--- What is being asked ---
For each line of the data below that holds "pdftex", copy the line.

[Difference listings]
—————

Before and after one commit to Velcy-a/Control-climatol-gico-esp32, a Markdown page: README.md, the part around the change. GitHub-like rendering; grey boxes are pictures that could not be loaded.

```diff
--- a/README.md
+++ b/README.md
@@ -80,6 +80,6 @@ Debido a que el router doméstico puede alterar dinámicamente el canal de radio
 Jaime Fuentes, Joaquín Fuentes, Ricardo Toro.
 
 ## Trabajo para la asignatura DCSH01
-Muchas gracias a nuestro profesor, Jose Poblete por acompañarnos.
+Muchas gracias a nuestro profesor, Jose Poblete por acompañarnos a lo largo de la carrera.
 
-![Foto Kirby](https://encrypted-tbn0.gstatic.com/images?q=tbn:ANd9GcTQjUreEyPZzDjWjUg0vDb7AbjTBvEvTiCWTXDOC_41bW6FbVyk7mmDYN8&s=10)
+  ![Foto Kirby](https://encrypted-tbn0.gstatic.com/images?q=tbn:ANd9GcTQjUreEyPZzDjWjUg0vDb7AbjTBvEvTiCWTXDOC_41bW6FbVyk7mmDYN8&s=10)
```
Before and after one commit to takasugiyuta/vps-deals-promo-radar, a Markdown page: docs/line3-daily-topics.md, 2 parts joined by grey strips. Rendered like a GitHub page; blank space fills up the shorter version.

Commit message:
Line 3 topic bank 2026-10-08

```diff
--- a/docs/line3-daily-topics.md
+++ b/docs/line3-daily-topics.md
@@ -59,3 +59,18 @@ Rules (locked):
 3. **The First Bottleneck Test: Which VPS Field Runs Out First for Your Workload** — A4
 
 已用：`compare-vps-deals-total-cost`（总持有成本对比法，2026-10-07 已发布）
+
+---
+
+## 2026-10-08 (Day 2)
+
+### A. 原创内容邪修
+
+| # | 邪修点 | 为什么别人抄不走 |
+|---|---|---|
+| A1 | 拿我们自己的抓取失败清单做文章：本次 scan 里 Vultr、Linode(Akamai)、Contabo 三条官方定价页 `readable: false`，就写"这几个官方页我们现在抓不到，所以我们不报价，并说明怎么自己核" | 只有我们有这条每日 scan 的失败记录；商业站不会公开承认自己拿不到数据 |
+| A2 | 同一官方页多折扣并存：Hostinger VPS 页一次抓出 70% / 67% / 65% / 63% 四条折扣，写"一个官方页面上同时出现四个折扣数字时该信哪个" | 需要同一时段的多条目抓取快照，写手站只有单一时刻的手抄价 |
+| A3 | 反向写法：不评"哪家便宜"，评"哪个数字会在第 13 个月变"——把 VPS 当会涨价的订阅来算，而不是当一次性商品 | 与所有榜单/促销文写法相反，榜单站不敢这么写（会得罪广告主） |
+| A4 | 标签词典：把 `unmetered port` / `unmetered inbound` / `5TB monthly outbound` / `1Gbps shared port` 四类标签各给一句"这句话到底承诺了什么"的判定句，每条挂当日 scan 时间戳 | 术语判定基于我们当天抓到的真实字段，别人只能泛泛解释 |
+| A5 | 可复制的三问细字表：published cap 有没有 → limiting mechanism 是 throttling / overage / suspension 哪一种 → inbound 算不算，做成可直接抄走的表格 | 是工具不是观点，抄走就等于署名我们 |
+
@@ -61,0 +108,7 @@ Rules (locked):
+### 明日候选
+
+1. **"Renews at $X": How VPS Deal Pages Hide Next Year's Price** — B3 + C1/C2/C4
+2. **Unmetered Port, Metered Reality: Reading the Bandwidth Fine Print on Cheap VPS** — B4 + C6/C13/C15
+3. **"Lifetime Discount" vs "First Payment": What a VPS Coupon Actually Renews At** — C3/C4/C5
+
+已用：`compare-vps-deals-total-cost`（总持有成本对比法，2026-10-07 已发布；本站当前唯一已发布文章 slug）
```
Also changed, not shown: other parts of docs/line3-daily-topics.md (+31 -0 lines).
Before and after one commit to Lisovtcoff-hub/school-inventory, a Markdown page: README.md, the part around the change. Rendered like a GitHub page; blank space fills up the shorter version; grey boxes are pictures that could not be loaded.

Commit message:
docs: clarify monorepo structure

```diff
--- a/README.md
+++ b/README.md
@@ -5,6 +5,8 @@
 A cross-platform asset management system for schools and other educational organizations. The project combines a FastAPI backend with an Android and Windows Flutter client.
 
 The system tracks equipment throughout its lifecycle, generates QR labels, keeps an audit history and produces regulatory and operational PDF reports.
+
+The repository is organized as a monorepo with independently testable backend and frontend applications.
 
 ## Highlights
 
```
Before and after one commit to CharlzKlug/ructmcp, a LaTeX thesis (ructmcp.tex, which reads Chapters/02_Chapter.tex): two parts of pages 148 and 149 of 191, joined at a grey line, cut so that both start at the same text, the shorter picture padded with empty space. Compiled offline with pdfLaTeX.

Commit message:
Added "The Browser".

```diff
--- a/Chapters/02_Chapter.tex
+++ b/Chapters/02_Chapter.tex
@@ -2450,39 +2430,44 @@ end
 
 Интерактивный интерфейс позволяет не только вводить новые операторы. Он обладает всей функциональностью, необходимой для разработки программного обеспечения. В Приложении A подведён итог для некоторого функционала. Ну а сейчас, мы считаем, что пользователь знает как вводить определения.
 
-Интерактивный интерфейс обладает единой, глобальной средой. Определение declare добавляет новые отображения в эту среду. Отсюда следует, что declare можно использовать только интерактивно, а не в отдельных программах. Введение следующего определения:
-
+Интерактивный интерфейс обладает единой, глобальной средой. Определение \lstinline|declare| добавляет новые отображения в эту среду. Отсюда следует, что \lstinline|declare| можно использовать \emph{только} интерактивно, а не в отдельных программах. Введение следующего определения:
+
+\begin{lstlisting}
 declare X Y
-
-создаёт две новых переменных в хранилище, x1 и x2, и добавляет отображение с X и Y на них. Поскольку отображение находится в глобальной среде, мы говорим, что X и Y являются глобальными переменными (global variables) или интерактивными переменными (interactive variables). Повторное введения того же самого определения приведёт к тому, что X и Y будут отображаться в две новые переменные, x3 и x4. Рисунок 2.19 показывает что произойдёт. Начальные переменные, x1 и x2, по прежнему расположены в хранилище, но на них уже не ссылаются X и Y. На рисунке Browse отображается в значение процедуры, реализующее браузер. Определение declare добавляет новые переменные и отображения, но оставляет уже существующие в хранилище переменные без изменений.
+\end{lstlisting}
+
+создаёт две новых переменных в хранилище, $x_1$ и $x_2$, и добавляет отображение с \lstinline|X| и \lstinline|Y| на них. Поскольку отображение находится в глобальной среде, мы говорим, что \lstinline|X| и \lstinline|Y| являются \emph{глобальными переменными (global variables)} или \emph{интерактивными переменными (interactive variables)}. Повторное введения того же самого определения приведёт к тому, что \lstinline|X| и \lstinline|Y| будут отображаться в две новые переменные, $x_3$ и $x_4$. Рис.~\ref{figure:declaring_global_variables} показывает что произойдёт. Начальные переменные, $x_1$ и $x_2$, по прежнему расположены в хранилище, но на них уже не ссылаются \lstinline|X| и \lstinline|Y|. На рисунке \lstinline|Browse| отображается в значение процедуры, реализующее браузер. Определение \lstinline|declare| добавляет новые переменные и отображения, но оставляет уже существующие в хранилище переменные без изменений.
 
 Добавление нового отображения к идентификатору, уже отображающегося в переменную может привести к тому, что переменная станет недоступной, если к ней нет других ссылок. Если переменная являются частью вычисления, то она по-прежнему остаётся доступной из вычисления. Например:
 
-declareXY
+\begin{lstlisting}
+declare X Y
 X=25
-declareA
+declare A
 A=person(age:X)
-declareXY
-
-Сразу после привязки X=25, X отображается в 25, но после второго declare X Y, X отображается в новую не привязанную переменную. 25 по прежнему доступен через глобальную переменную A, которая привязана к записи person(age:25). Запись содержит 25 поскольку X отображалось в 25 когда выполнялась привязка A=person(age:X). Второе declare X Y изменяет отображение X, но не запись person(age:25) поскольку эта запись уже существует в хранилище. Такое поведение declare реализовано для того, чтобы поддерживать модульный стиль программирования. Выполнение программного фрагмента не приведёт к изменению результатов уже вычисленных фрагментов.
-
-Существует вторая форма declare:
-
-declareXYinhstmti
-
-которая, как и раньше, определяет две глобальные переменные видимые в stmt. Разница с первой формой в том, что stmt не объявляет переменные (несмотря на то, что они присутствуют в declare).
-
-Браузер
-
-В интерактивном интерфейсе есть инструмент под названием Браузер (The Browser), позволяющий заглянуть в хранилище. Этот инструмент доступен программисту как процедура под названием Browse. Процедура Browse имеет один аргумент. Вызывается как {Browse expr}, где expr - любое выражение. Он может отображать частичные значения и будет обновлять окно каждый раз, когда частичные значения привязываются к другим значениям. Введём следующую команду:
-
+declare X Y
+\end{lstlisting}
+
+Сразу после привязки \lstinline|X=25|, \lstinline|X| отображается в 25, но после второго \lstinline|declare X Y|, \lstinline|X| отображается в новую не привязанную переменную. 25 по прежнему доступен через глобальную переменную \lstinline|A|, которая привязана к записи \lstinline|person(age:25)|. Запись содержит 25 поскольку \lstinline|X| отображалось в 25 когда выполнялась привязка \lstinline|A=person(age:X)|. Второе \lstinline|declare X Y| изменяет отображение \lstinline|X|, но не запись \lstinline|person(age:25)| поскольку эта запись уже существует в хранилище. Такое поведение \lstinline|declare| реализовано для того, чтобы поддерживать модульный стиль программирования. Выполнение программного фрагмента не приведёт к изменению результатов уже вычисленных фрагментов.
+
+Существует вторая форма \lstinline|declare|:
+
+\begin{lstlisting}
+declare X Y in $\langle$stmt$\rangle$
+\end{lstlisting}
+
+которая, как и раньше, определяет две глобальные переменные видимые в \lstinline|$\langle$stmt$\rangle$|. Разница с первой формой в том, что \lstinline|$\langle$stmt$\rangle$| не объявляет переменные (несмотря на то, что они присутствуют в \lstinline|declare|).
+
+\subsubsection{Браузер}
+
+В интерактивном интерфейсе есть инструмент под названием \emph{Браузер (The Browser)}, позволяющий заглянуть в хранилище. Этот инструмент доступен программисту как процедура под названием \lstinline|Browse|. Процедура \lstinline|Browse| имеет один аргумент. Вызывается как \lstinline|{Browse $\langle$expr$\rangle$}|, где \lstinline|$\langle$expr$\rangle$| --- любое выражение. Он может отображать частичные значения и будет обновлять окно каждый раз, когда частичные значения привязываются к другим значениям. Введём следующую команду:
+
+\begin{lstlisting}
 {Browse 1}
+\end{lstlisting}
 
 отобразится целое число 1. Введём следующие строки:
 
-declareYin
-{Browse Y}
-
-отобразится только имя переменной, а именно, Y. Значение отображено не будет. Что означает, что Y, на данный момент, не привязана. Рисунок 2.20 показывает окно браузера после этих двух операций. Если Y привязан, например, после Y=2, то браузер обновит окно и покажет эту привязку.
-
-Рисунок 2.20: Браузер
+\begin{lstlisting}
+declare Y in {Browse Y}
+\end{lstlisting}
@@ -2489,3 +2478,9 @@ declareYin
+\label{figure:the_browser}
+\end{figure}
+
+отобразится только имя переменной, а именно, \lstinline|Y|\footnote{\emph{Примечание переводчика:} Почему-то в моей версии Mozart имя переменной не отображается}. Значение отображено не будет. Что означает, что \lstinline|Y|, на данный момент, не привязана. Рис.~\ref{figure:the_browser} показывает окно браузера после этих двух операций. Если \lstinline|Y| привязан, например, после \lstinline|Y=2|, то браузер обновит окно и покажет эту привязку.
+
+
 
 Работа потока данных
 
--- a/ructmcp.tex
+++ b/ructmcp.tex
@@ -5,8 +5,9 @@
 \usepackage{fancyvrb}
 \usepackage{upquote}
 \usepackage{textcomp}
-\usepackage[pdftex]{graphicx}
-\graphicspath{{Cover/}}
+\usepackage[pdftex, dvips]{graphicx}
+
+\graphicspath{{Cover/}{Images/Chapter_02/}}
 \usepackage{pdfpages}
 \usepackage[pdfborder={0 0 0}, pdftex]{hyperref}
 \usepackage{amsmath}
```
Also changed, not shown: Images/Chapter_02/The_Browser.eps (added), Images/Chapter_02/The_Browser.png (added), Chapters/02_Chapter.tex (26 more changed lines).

—————

--- Answer to the problem ---
-\usepackage[pdftex]{graphicx}
+\usepackage[pdftex, dvips]{graphicx}
 \usepackage[pdfborder={0 0 0}, pdftex]{hyperref}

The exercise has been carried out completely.